Do you believe you’re doing things right with exercise, diet, sleep, and staying current on health exams? Are there areas you would like to improve on? Can you handle prescription medications well? Are you good with contacting your physicians or other health experts when you have symptoms that make you concerned?

If you find yourself single, what will you do?

First off, will you be okay staying single or will you feel a strong need to have a partner again? If you lost your spouse, would you even feel like dating again? If you’re comfortable going solo, how much socialization will you need or want? Where will you look for it? Do you already have some of that built into your life? If you will seek out a new partner, where will you look? Do you feel you understand the opportunities and the risks with ways of dating today for older persons? How important is “romance” as compared to “companionship”? What if you wish to date but your family objects?

How do you see yourself getting around if you can no longer drive?

Driving is a key source of independence. Some older persons choose to reduce their driving, perhaps limit it to daylight hours. Many continue to drive normally and safely. Giving up the keys completely can be a psychological blow. Are you confident and comfortable with your driving ability (be honest). Do you have others who can readily step in to take you places if that becomes necessary? Have you tried ride-sharing services like Uber or Lyft? If not, would you be willing to try and do you feel they are safe?
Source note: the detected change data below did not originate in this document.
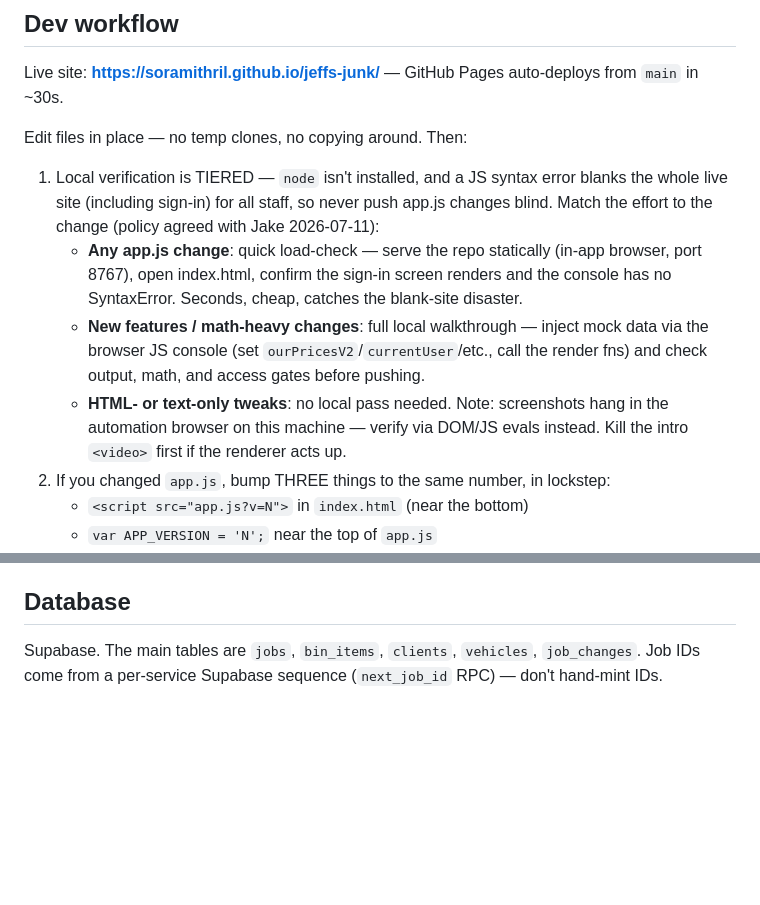
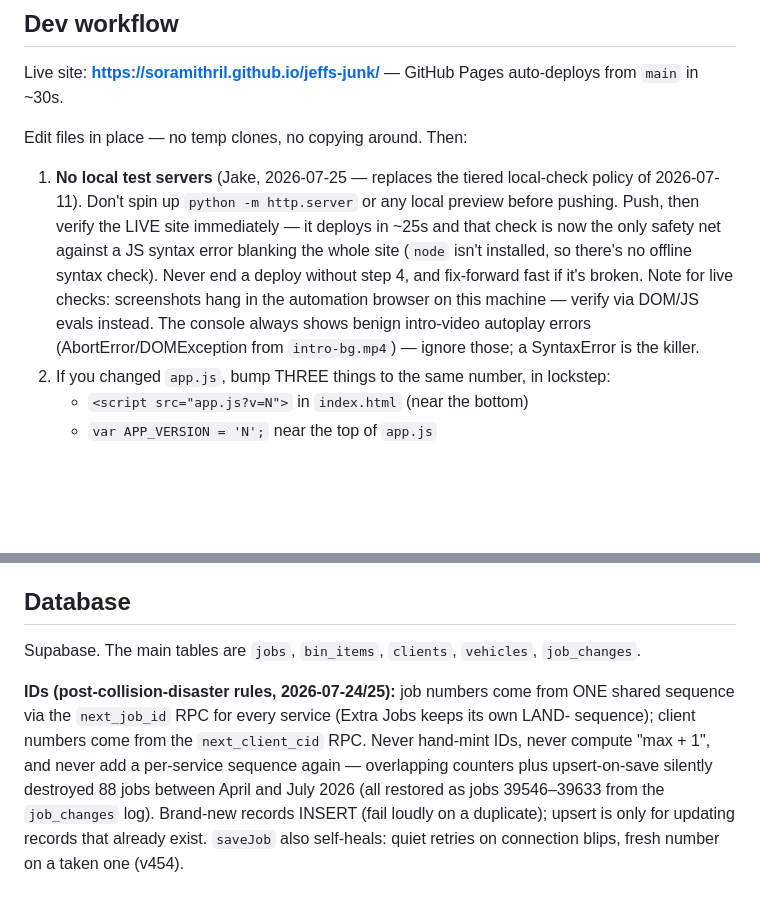
Before and after one commit to soramithril/jeffs-junk, a Markdown page: CLAUDE.md, 2 parts joined by grey strips. Drawn GitHub-style; blank space fills up the shorter version.

Commit message:
CLAUDE.md catches up with this week's reality: local test servers are retired (Jake 2026-07-25) - push, then verify the live site immediately, which is now the only safety net; noted the benign intro-video console errors. Database section rewritten with the post-collision ID rules: one shared job counter via next_job_id (LAND- separate), clients via next_client_cid, no hand-minting, no max+1, no new per-service sequences, insert-only for new records - with the 88-jobs-eaten history as the why.
Co-Authored-By: Claude Fable 5 <noreply@anthropic.com>

```diff
--- a/CLAUDE.md
+++ b/CLAUDE.md
@@ -40,18 +40,15 @@ Live site: **https://soramithril.github.io/jeffs-junk/** — GitHub Pages auto-d
 
 Edit files in place — no temp clones, no copying around. Then:
 
-1. Local verification is TIERED — `node` isn't installed, and a JS syntax error blanks the
-   whole live site (including sign-in) for all staff, so never push app.js changes blind.
-   Match the effort to the change (policy agreed with Jake 2026-07-11):
-   - **Any app.js change**: quick load-check — serve the repo statically (in-app browser,
-     port 8767), open index.html, confirm the sign-in screen renders and the console has no
-     SyntaxError. Seconds, cheap, catches the blank-site disaster.
-   - **New features / math-heavy changes**: full local walkthrough — inject mock data via
-     the browser JS console (set `ourPricesV2`/`currentUser`/etc., call the render fns) and
-     check output, math, and access gates before pushing.
-   - **HTML- or text-only tweaks**: no local pass needed.
-   Note: screenshots hang in the automation browser on this machine — verify via DOM/JS
-   evals instead. Kill the intro `<video>` first if the renderer acts up.
+1. **No local test servers** (Jake, 2026-07-25 — replaces the tiered local-check policy of
+   2026-07-11). Don't spin up `python -m http.server` or any local preview before pushing.
+   Push, then verify the LIVE site immediately — it deploys in ~25s and that check is now the
+   only safety net against a JS syntax error blanking the whole site (`node` isn't installed,
+   so there's no offline syntax check). Never end a deploy without step 4, and fix-forward
+   fast if it's broken.
+   Note for live checks: screenshots hang in the automation browser on this machine — verify
+   via DOM/JS evals instead. The console always shows benign intro-video autoplay errors
+   (AbortError/DOMException from `intro-bg.mp4`) — ignore those; a SyntaxError is the killer.
 2. If you changed `app.js`, bump THREE things to the same number, in lockstep:
    - `<script src="app.js?v=N">` in `index.html` (near the bottom)
    - `var APP_VERSION = 'N';` near the top of `app.js`
@@ -87,4 +84,13 @@ Also: don't put `style="display:none"` inline on the modal element in HTML. It o
 
 ## Database
 
-Supabase. The main tables are `jobs`, `bin_items`, `clients`, `vehicles`, `job_changes`. Job IDs come from a per-service Supabase sequence (`next_job_id` RPC) — don't hand-mint IDs.
+Supabase. The main tables are `jobs`, `bin_items`, `clients`, `vehicles`, `job_changes`.
+
+**IDs (post-collision-disaster rules, 2026-07-24/25):** job numbers come from ONE shared
+sequence via the `next_job_id` RPC for every service (Extra Jobs keeps its own LAND- sequence);
+client numbers come from the `next_client_cid` RPC. Never hand-mint IDs, never compute
+"max + 1", and never add a per-service sequence again — overlapping counters plus
+upsert-on-save silently destroyed 88 jobs between April and July 2026 (all restored as jobs
+39546–39633 from the `job_changes` log). Brand-new records INSERT (fail loudly on a duplicate);
+upsert is only for updating records that already exist. `saveJob` also self-heals: quiet
+retries on connection blips, fresh number on a taken one (v454).
```
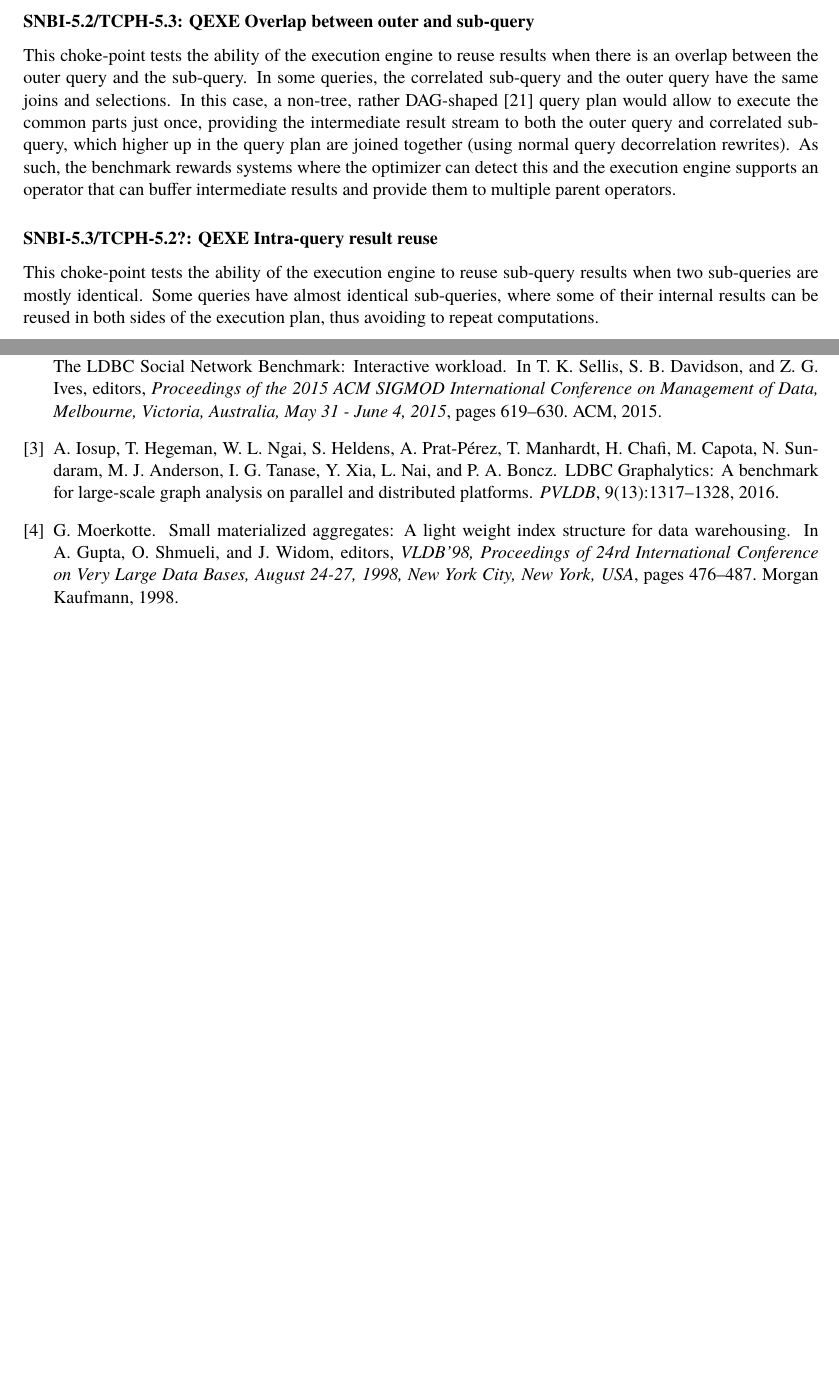
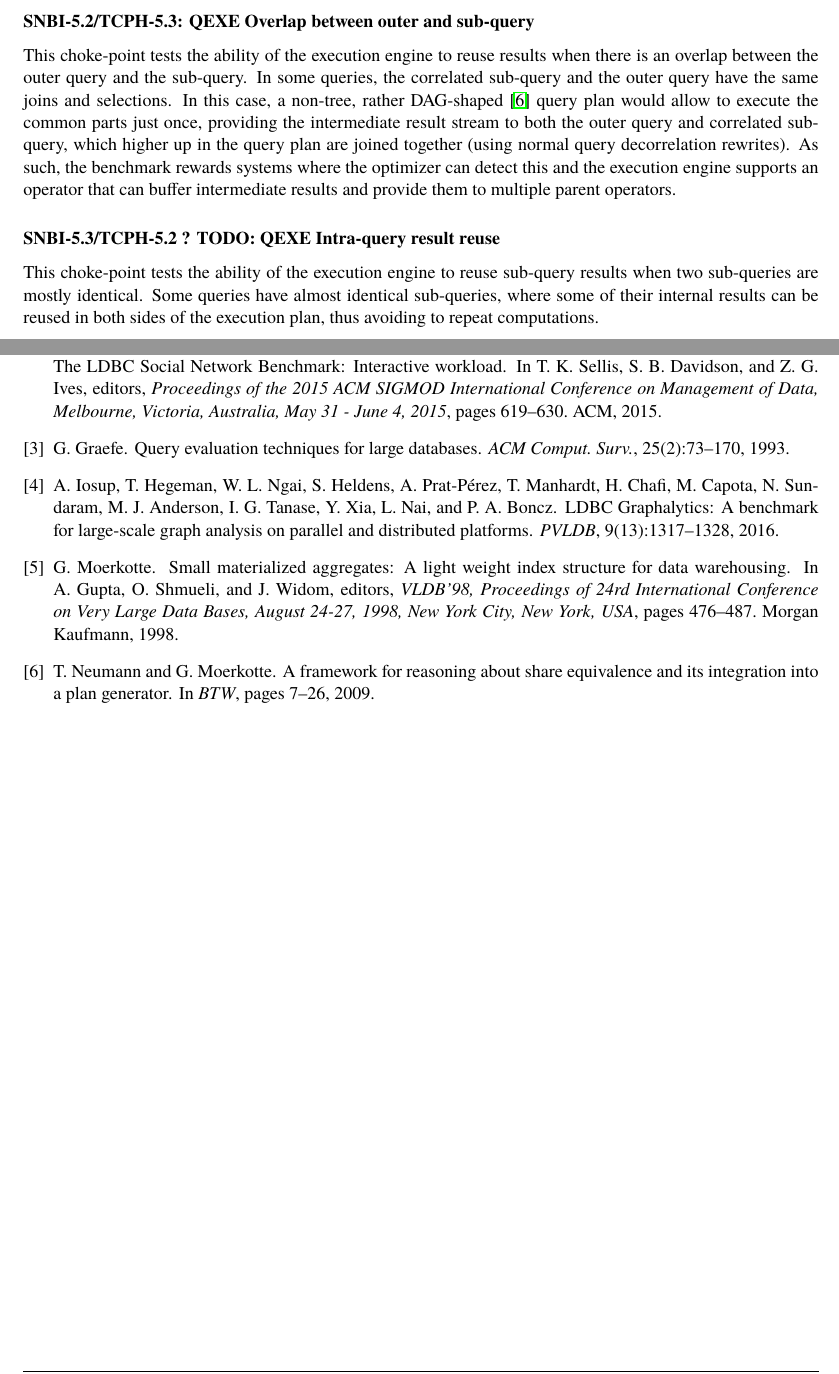
Before and after one commit to ldbc/ldbc_snb_docs, a LaTeX thesis (ldbc-snb-specification.tex, which reads bi-choke-points.tex, ldbc-snb.bib): two parts of pages 39 and 69 of 70, joined at a grey line, cut so that both start at the same text, the shorter picture padded with empty space. Compiled offline with pdfLaTeX.

Commit message:
Add missing references

```diff
--- a/bi-choke-points.tex
+++ b/bi-choke-points.tex
@@ -109,11 +109,11 @@ The ability to look up many keys in an index in one API call creates the opportu
 \subsubsection{SNBI-5.2/TCPH-5.3: QEXE Overlap between outer and sub-query}
 \label{choke_point_5.2}
 This choke-point tests the ability of the execution engine to reuse results when there is an overlap between the outer query and the sub-query. In some queries, the correlated sub-query and the outer query have the same joins and selections.
-In this case, a non-tree, rather DAG-shaped [21] query plan would allow to execute the common parts just once, providing the intermediate result stream to both the outer query and correlated sub-query,
+In this case, a non-tree, rather DAG-shaped~\cite{DBLP:conf/btw/NeumannM09} query plan would allow to execute the common parts just once, providing the intermediate result stream to both the outer query and correlated sub-query,
 which higher up in the query plan are joined together (using normal query decorrelation rewrites).
 As such, the benchmark rewards systems where the optimizer can detect this and the execution engine supports an operator that can buffer intermediate results and provide them to multiple parent operators.
 
-\subsubsection{SNBI-5.3/TCPH-5.2?: QEXE Intra-query result reuse}
+\subsubsection{SNBI-5.3/TCPH-5.2 ? TODO: QEXE Intra-query result reuse}
 \label{choke_point_5.3}
 This choke-point tests the ability of the execution engine to reuse sub-query results when two sub-queries are mostly identical.
 Some queries have almost identical sub-queries, where some of their internal results can be reused in both sides of the execution plan, thus avoiding to repeat computations.
--- a/ldbc-snb.bib
+++ b/ldbc-snb.bib
@@ -232,3 +232,12 @@
 	biburl    = {http://dblp.uni-trier.de/rec/bib/journals/sigmod/AnglesBLF0ENMKT14},
 	bibsource = {dblp computer science bibliography, http://dblp.org}
 }
+
+@inproceedings{DBLP:conf/btw/NeumannM09,
+	author    = {Thomas Neumann and
+	Guido Moerkotte},
+	title     = {A Framework for Reasoning about Share Equivalence and Its Integration
+	into a Plan Generator},
+	booktitle = {{BTW}},
+	pages     = {7--26},
+	year      = {2009},
@@ -234,0 +252,6 @@
+	title     = {Query Evaluation Techniques for Large Databases},
+	journal   = {{ACM} Comput. Surv.},
+	volume    = {25},
+	number    = {2},
+	pages     = {73--170},
+	year      = {1993},
```
Also changed, not shown: bi-choke-points.tex (2 more changed lines), ldbc-snb.bib (14 more changed lines).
Do you know how to access professional transportation services designed specifically for seniors?

How do you want your final years to look for you and your family?

Planning for end of life and/or final years of life is hardly a fun subject. But it deals with what is inevitable, and it’s important to not ignore it. Having discussions and plans ahead of time can lessen confusion and stress during a time of trauma and crisis. There are practical issues like end-of-life medical treatment preferences, feelings about hospice care, and funeral arrangement wishes. There are also psychological/emotional issues such as fear of losing physical or mental abilities and fear of dying itself. A key benefit of having these discussions is that it can help make it possible for you and/or your loved ones to live life to the fullest until the end.

Recent surveys have found that almost half of all adults say the COVID-19 pandemic has made them more likely to talk about end-of-life plans. What’s more, this can all be done in the comfort of your home.